Greenfield speaks about being widowed at the age of 24.
“After my first husband died and I got that first job, it was for $8 an hour and I worked my fingers to the bond to build my career and raise my boys,” Greenfield said on Iowa PBS.
Ernst first spoke publicly in 2018 about being abused by her ex-husband and being raped by a college boyfriend and she’s referred to that in all three televised debates.
“I am fighting for survivors of sexual abuse and domestic violence because I’ve been there myself,” Ernst said on Iowa PBS.
Both candidates say being open about these personal experiences leads to important conversations with voters.

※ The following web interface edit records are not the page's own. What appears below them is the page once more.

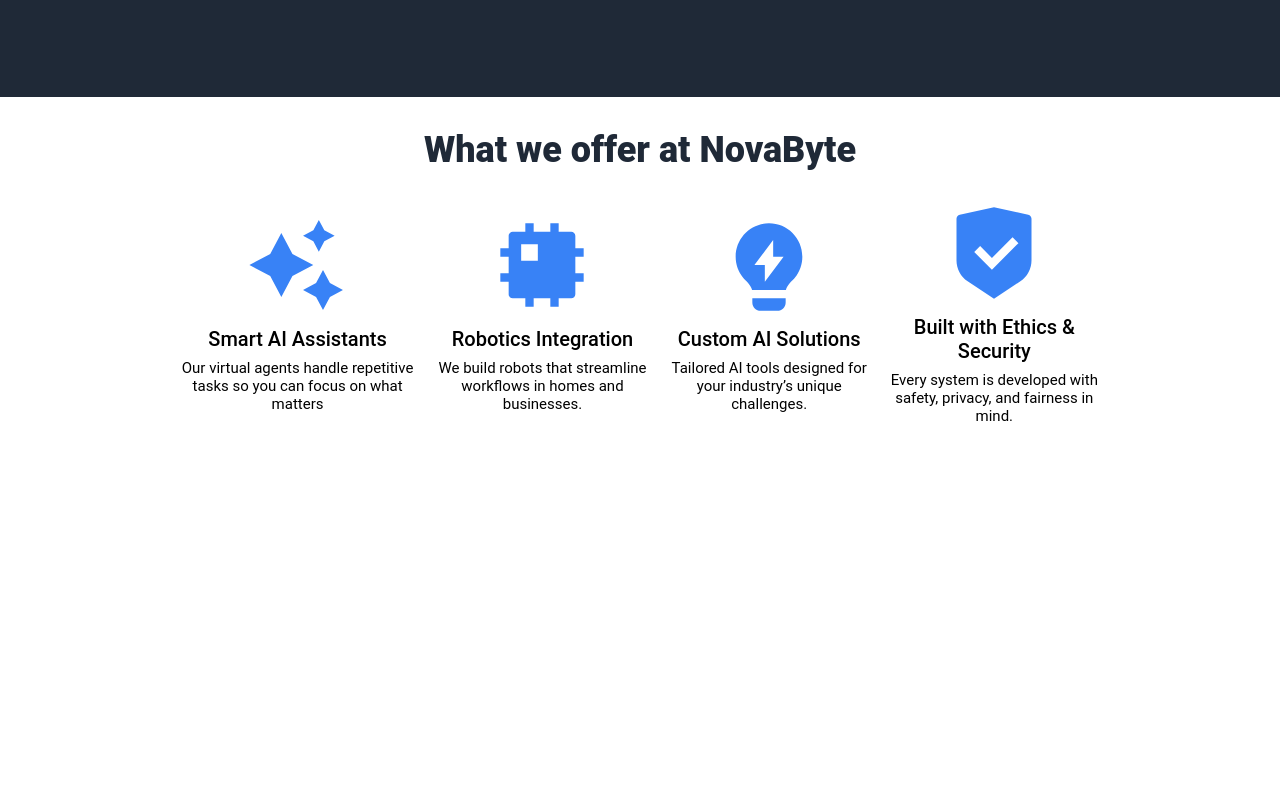
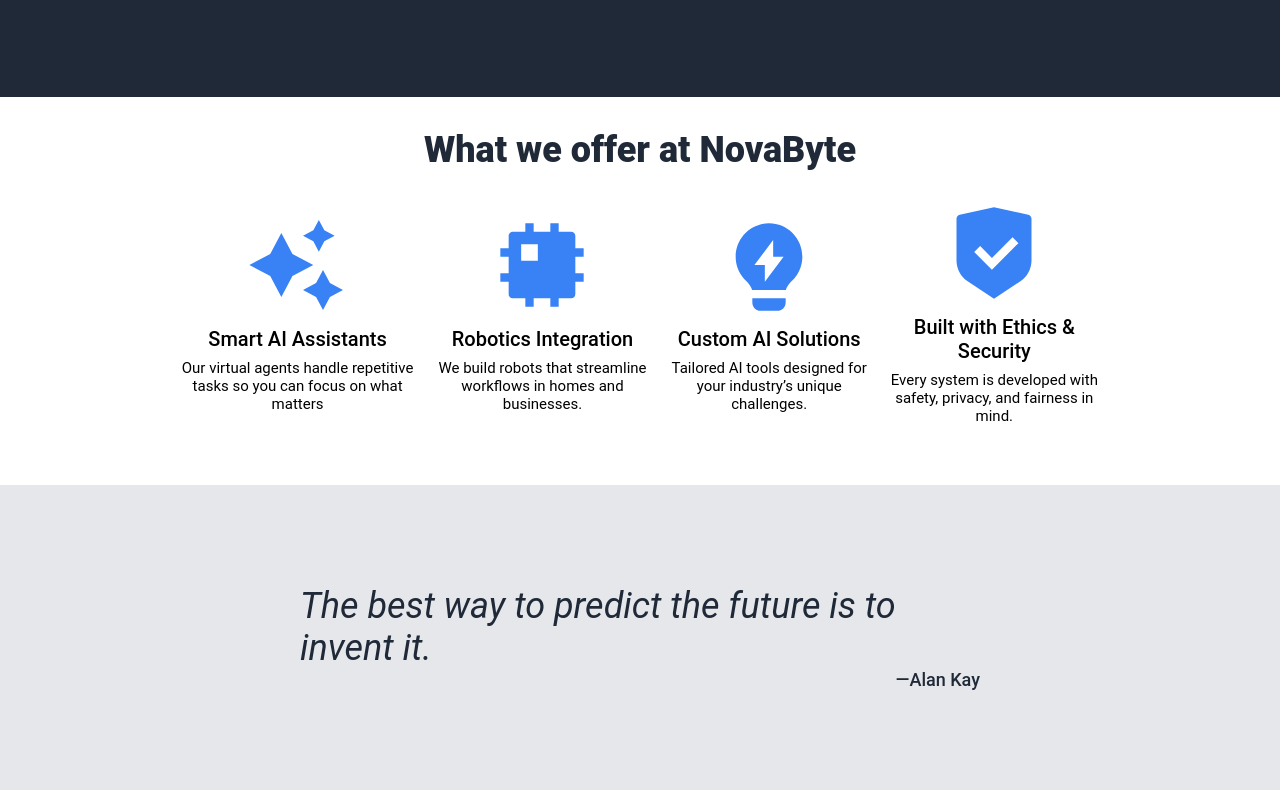
Before and after one commit to Freeblac/TOP-flexbox-project, a plain HTML site: page Index.html in a window 1280 px wide. Shown: the part 604-1394 px from the top of the page. Before the commit the page ends 1029 px from the top, so only its background shows below. Drawn offline with Linux system fonts and the light colour scheme.

Commit message:
Quote section

```diff
--- a/Index.html
+++ b/Index.html
@@ -20,7 +20,6 @@
             </ul>
         </div>
     </div>
-
     <div class="hero">
         <div class="hero-left">
             <h1 class="hero-main">
@@ -31,11 +30,9 @@
             </div>
             <button class="hero-button">Learn more</button>
         </div>
-
         <div class="hero-right">
             <img src="Image/Hero.jpg" alt="Hero">
         </div>
-
     </div>
     <p class="info-header">What we offer at NovaByte</p>
     <div class="information">
@@ -48,7 +45,6 @@
                 <div class="infotext-secondary">
                     Our virtual agents handle repetitive tasks so you can focus on what matters
                 </div>
-
             </div>
         </div>
         <div class="info">
@@ -60,7 +56,6 @@
                 <div class="infotext-secondary">
                     We build robots that streamline workflows in homes and businesses.
                 </div>
-
             </div>
         </div>
         <div class="info">
@@ -72,7 +67,6 @@
                 <div class="infotext-secondary">
                     Tailored AI tools designed for your industry’s unique challenges.
                 </div>
-
             </div>
         </div>
         <div class="info">
@@ -85,10 +79,15 @@
                 <div class="infotext-secondary">
                     Every system is developed with safety, privacy, and fairness in mind.
                 </div>
-
             </div>
         </div>
+    </div>
 
+    <div class="quote">
+        <div class="quote-text">
+            The best way to predict the future is to invent it.
+        </div>
+        <div class="speaker">—Alan Kay</div>
     </div>
 </body>
 </html>
--- a/index.css
+++ b/index.css
@@ -81,7 +81,7 @@
     text-align: center;
     font-size: 20px;
     gap: 20px;
-    padding: 0 180px;
+    padding: 0 180px 60px;
 }
 .info{
     display: flex;
@@ -109,3 +109,20 @@
 .infotext-secondary{
     font-size: 15px;
 }
+.quote{
+    background-color: #E5E7EB;
+    display: flex;
+    flex-direction: column;
+    padding: 100px 300px;
+    color: #1F2937;
+}
+.quote-text{
+    font-size: 36px;
+    font-style: italic;
+    align-self: center;
+}
+.speaker{
+    align-self: flex-end;
+    font-size: 18px;
+    font-weight: 500;
+}
```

Greenfield spoke with Radio Iowa recently in Buffalo Center, the town she was living in when she got the news her husband had died at work.

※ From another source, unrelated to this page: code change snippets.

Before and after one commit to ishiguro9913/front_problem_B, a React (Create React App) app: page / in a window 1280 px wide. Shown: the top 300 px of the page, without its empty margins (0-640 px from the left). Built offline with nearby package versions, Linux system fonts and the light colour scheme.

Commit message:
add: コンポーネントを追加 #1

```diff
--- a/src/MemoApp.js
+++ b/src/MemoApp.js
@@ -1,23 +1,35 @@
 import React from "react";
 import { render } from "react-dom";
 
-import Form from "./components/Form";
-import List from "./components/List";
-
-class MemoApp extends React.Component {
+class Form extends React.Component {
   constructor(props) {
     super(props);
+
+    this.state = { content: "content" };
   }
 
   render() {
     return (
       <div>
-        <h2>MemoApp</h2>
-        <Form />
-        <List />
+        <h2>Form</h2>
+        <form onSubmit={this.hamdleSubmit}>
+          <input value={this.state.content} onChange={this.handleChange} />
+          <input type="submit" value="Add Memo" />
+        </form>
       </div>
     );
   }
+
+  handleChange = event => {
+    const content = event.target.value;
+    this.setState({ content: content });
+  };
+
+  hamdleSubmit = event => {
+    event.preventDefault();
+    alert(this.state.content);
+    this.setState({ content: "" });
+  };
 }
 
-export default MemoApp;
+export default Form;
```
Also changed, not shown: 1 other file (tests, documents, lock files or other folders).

“I know that when we tell our stories and when we take time to listen to stories it’s how we learn from people about what their priorities are,” Greenfield said.
Ernst told Radio Iowa she sees a bit of herself in some of the women who talk to her about their own abuse.
“Because I was exactly like this, when they come up and say something to me, it’s quite obvious that they haven’t shared that experience with anyone else,” Ernst said.
Iowa State University journalism professor Kelly Winfrey, the research coordinator at ISU’s Center for Women in Politics, said it’s notable Ernst and Greenfield are talking openly about being fragile, yet resilient.
“They’re showing their humanity and their experience as women in ways that we haven’t always seen women candidates do, because that was risky,” Winfrey told Radio Iowa.
However, it may be less risky in this race, Winfrey said, because both candidates are women.